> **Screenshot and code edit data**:
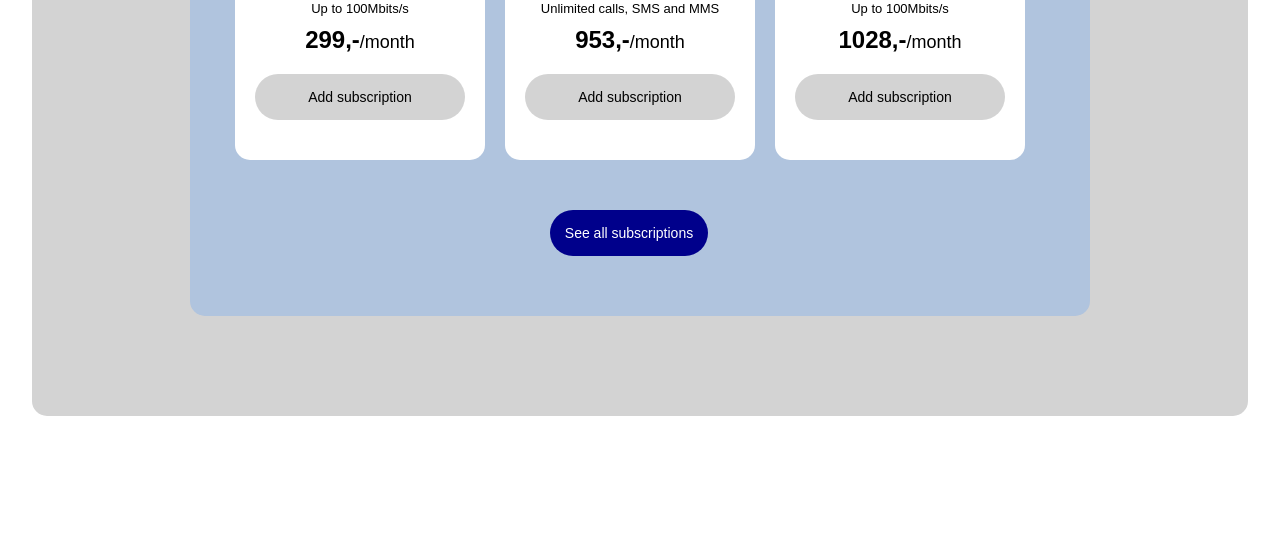
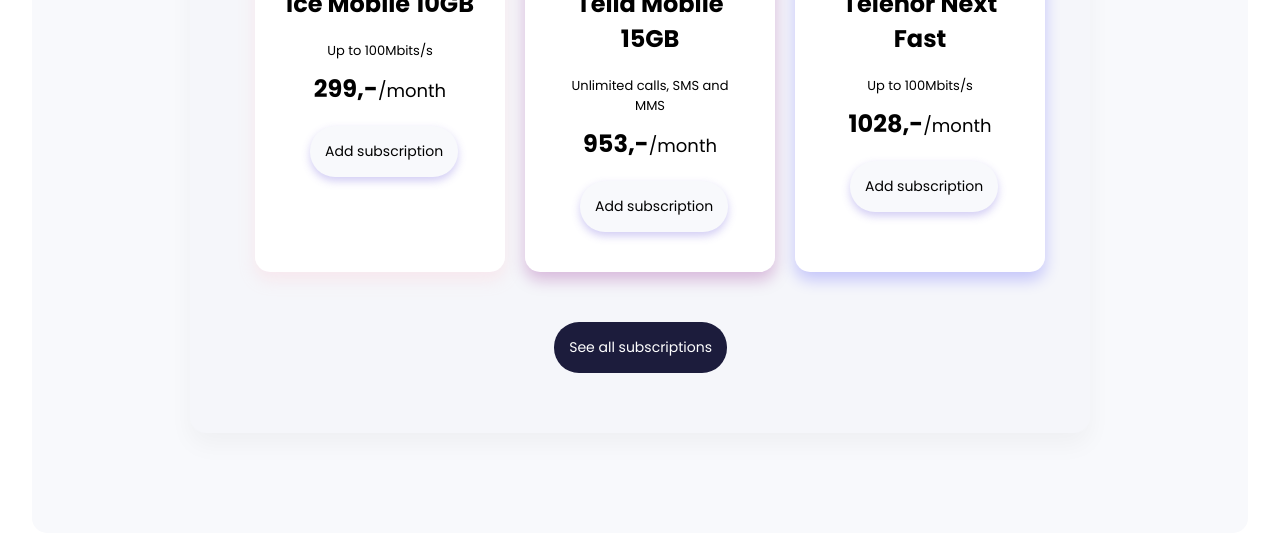
Before and after one commit to Joseph12408/Joseph-Designeigen, a plain HTML site: page index.html in a window 1280 px wide. Shown: the part 756-1309 px from the top of the page. Before the commit the page ends 1192 px from the top, so only its background shows below. Drawn offline with Linux system fonts and the light colour scheme; a web font is replaced by a local one.

Commit message:
Add files via upload

```diff
--- a/index.html
+++ b/index.html
@@ -4,6 +4,13 @@
     <meta charset="UTF-8">
     <title>figma_clone.ex</title>
     <link rel="stylesheet" type="text/css" href="style.css">
+    <link rel="preconnect" href="https://fonts.googleapis.com">
+<link rel="preconnect" href="https://fonts.gstatic.com" crossorigin>
+<link href="https://fonts.googleapis.com/css2?family=Bentham&family=Dancing+Script:wght@400..
+700&family=Heebo:wght@100..900&family=Hurricane&family=Lexend:wght@100..900&family=Montserrat:ital,
+wght@0,100..900;1,100..900&family=Poppins:ital,wght@0,100;0,200;0,300;0,400;0,500;0,600;0,700;0,800;0,
+900;1,100;1,200;1,300;1,400;1,500;1,600;1,700;1,800;1,900&display=swap" rel="stylesheet">
+<link href="https://fonts.googleapis.com/css2?family=Inter:wght@400;600;700&display=swap" rel="stylesheet">
     </head>
     <body>
         <header>
--- a/style.css
+++ b/style.css
@@ -22,6 +22,7 @@ header{
 .navbar{
 	display: flex;
 	align-items: center;
+	border-bottom: 1px solid rgba(0, 0, 0, 0.08);
 }
 nav{
 	flex: 1;
@@ -51,7 +52,7 @@ nav ul li :hover{
 }
 .container{
 	position: center;
-	background-color: lightgrey;
+	background-color: #f8f9fc;
 	max-width: 95%;
 	padding: 100px;
 	margin: 20px auto;
@@ -59,12 +60,13 @@ nav ul li :hover{
 }
 .sub-container{
 	text-align: center;
-	background-color: lightsteelblue;
+	background-color: #f5f6fa;
 	max-width: 900px;
 	margin: auto;
-	padding: 60px 40px;
 	height: auto;
-	border-radius: 15px;
+	border-radius: 16px;
+	padding: 60px;
+	box-shadow: 0 12px 24px rgba(0, 0, 0, 0.04);
 }
 .row_1{
 	text-align: center;
@@ -99,6 +101,7 @@ nav ul li :hover{
 	height: auto;
 	padding: 40px 20px;
 	gap: 20px;
+	box-shadow: 0 8px 16px rgba(255, 192, 203, 0.25);
 }
 .col-2{
 	color: #000;
@@ -108,6 +111,7 @@ nav ul li :hover{
 	height: auto;
 	padding: 40px 20px;
 	gap: 20px;
+	box-shadow: 0 8px 16px rgba(128, 0, 128, 0.25);
 }
 .col-3{
 	color: #000;
@@ -117,6 +121,7 @@ nav ul li :hover{
 	height: auto;
 	padding: 40px 20px;
 	gap: 20px;
+	box-shadow: 0 8px 16px rgba(0, 0, 255, 0.2);
 }
 .col-1 p{
 	font-size: small;
@@ -146,14 +151,17 @@ span{
 .btn{
 	font-size: 14px;
 	color: #000;
-	background-color: lightgray;
+	background-color:#f8f9fc;
 	border-radius: 25px;
 	padding: 15px;
+	max-width: fit-content;
+	margin-left: 35px;
+	box-shadow: 0 4px 8px rgba(107, 91, 219, 0.3);
 }
 .sub-btn{
 	font-size: 14px;
 	color: #fff;
-	background-color: darkblue;
+	background-color: #1c1c3c;
 	border-radius: 25px;
 	padding: 15px;
 	margin-left: 39%;
```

> **EXERCISE DESCRIPTION**:
Where does "background" appear in the records above? Copy each line that holds it.

> **RESULT OF THIS EXERCISE**:
Before and after one commit to Joseph12408/Joseph-Designeigen, a plain HTML site: page index.html in a window 1280 px wide. Shown: the part 756-1309 px from the top of the page. Before the commit the page ends 1192 px from the top, so only its background shows below. Drawn offline with Linux system fonts and the light colour scheme; a web font is replaced by a local one.
-	background-color: lightgrey;
+	background-color: #f8f9fc;
-	background-color: lightsteelblue;
+	background-color: #f5f6fa;
-	background-color: lightgray;
+	background-color:#f8f9fc;
-	background-color: darkblue;
+	background-color: #1c1c3c;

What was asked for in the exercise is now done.